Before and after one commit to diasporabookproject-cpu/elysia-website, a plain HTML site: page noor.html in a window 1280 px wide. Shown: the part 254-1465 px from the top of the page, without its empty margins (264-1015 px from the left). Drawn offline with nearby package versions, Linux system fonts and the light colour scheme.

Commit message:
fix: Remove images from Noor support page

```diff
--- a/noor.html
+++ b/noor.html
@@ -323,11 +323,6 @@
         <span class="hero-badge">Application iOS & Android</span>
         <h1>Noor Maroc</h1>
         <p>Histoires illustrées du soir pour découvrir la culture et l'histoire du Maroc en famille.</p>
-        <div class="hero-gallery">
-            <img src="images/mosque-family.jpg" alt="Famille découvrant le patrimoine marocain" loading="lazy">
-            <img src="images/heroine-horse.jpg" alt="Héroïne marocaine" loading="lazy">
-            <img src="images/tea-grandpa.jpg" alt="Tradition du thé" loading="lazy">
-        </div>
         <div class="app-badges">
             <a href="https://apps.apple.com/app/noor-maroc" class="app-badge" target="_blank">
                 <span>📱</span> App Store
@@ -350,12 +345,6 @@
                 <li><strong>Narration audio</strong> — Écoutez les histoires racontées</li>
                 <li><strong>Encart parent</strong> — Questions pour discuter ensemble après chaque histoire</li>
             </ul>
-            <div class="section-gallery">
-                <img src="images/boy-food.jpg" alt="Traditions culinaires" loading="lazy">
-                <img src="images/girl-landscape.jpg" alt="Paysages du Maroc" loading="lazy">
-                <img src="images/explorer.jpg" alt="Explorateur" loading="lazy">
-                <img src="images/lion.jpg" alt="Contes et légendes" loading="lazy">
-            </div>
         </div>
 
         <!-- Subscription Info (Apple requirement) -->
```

--------------------

## DIRECTIONS FOR THIS TASK
Set down all of the entries again, keeping every line exactly as it is.

## RESULT OF THIS TASK
Before and after one commit to diasporabookproject-cpu/elysia-website, a plain HTML site: page noor.html in a window 1280 px wide. Shown: the part 254-1465 px from the top of the page, without its empty margins (264-1015 px from the left). Drawn offline with nearby package versions, Linux system fonts and the light colour scheme.

Commit message:
fix: Remove images from Noor support page

```diff
--- a/noor.html
+++ b/noor.html
@@ -323,11 +323,6 @@
         <span class="hero-badge">Application iOS & Android</span>
         <h1>Noor Maroc</h1>
         <p>Histoires illustrées du soir pour découvrir la culture et l'histoire du Maroc en famille.</p>
-        <div class="hero-gallery">
-            <img src="images/mosque-family.jpg" alt="Famille découvrant le patrimoine marocain" loading="lazy">
-            <img src="images/heroine-horse.jpg" alt="Héroïne marocaine" loading="lazy">
-            <img src="images/tea-grandpa.jpg" alt="Tradition du thé" loading="lazy">
-        </div>
         <div class="app-badges">
             <a href="https://apps.apple.com/app/noor-maroc" class="app-badge" target="_blank">
                 <span>📱</span> App Store
@@ -350,12 +345,6 @@
                 <li><strong>Narration audio</strong> — Écoutez les histoires racontées</li>
                 <li><strong>Encart parent</strong> — Questions pour discuter ensemble après chaque histoire</li>
             </ul>
-            <div class="section-gallery">
-                <img src="images/boy-food.jpg" alt="Traditions culinaires" loading="lazy">
-                <img src="images/girl-landscape.jpg" alt="Paysages du Maroc" loading="lazy">
-                <img src="images/explorer.jpg" alt="Explorateur" loading="lazy">
-                <img src="images/lion.jpg" alt="Contes et légendes" loading="lazy">
-            </div>
         </div>
 
         <!-- Subscription Info (Apple requirement) -->
```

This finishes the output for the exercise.